We believe that by taking a behavioural science approach to health and safety we can unlock new approaches to creating interventions and communications that are better aligned with human decision-making, and which enable people to make better safety choices, more easily and consistently. After all, as little as 5% of our decisions are made consciously, according to American neuroscientist and author David Eagleman; we are not the rational decision makers we like to think we are. Therefore, to influence behaviour effectively, we need to design our interventions to reach the non-conscious brain.
A great example of behaviourally-driven interventions, in a sector where health and safety is incredibly important, is the work we’re doing with Network Rail on multiple behaviour-focused safety programmes for colleagues and passengers. Programmes around colleague safety include:
- Helping to improve the network’s incident investigations process, through the application of a behavioural decision-mapping filter. This aims to streamline, simplify and boost the behavioural accuracy of investigations reporting, helping to identify the causal factors of incidents and accidents, and define associated remedial actions.

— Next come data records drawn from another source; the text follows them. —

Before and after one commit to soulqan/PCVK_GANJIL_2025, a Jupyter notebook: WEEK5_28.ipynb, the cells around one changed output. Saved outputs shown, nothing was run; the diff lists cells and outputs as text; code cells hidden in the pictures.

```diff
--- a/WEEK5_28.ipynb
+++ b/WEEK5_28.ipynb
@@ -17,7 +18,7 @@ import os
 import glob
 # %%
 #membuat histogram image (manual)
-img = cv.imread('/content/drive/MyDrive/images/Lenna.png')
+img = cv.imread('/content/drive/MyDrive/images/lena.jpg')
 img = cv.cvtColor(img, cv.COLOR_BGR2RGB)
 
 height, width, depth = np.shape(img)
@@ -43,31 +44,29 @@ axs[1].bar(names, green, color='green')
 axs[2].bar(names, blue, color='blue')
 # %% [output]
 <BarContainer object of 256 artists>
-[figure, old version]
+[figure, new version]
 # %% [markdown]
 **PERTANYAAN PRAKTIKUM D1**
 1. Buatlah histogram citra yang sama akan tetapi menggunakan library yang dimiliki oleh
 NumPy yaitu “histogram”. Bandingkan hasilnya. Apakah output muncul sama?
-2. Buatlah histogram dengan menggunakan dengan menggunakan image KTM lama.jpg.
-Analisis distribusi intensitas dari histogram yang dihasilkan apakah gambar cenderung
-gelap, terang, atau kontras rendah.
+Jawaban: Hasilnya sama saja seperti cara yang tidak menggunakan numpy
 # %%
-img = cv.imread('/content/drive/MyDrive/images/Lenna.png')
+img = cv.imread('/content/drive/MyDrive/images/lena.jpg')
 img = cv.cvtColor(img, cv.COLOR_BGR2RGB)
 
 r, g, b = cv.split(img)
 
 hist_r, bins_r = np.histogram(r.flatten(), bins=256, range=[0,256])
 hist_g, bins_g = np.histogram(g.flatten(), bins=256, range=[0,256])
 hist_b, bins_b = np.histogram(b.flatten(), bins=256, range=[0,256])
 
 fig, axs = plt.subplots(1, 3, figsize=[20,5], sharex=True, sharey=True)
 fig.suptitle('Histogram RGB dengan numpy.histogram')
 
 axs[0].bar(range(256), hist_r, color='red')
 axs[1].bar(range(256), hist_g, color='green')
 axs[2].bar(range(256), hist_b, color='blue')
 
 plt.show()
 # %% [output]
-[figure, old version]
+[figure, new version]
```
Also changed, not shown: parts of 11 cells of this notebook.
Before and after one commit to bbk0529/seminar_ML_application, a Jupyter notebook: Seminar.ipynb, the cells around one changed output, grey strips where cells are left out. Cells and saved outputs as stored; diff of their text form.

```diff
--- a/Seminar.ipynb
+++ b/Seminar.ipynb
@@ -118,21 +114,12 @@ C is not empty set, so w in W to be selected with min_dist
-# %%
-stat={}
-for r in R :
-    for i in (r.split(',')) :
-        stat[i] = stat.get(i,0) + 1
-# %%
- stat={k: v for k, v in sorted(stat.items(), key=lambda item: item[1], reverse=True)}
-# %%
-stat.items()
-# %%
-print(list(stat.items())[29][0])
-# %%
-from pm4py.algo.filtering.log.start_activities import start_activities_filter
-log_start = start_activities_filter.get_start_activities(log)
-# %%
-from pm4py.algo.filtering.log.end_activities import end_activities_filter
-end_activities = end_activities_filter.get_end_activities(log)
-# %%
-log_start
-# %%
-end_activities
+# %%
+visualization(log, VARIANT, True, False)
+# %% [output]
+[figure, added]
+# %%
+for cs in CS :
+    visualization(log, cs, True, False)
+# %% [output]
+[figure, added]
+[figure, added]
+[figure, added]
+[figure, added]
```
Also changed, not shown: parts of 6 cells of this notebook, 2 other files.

- Conducting behavioural observation research to diagnose and tackle in-the-moment barriers and biases that are working against colleague safety training.
- Taking a behavioural design approach to the network’s signalling function, in order to minimise potentially serious incidents that can occur when signalling planned and unplanned line blockages. Insight from mobile ethnographic observations of signalling staff resulted in the feedback of a number of opportunities to drive collaboration across the planning and signalling functions, and to improve the reporting system.
Programmes around passenger safety include:
- Analysing the underlying factors to customer slips, trips and falls at one of the UK’s busiest rail stations by using a discreet GoPro camera, and in-the-moment mobile ethnography from trained observers. The data highlighted most likely risks and locations of slips, trips and falls were to travellers with luggage, moving on and around escalators. From the gathered insight we identified the best touchpoints and techniques to persuade these passengers to choose the station’s lifts instead of its escalators. Recommendations included: potential options to make lift location and benefits signage more salient, and better pre-arrival priming of passengers, through ticketing and other communications.
All of this work demonstrates how the behavioural design process, and in-the-moment mobile ethnographic observations, can define the barriers, biases and motivations at play (often those previously unseen), and quickly identify the key inflection points for promoting desired behavioural choices in any workplace environment.
To chat about taking a behavioural science approach to health and safety amongst your colleagues, customers or communities, or any other challenges around ensuring positive, lasting change, please drop me a line at: Amy.Burgess@corporateculture.co.uk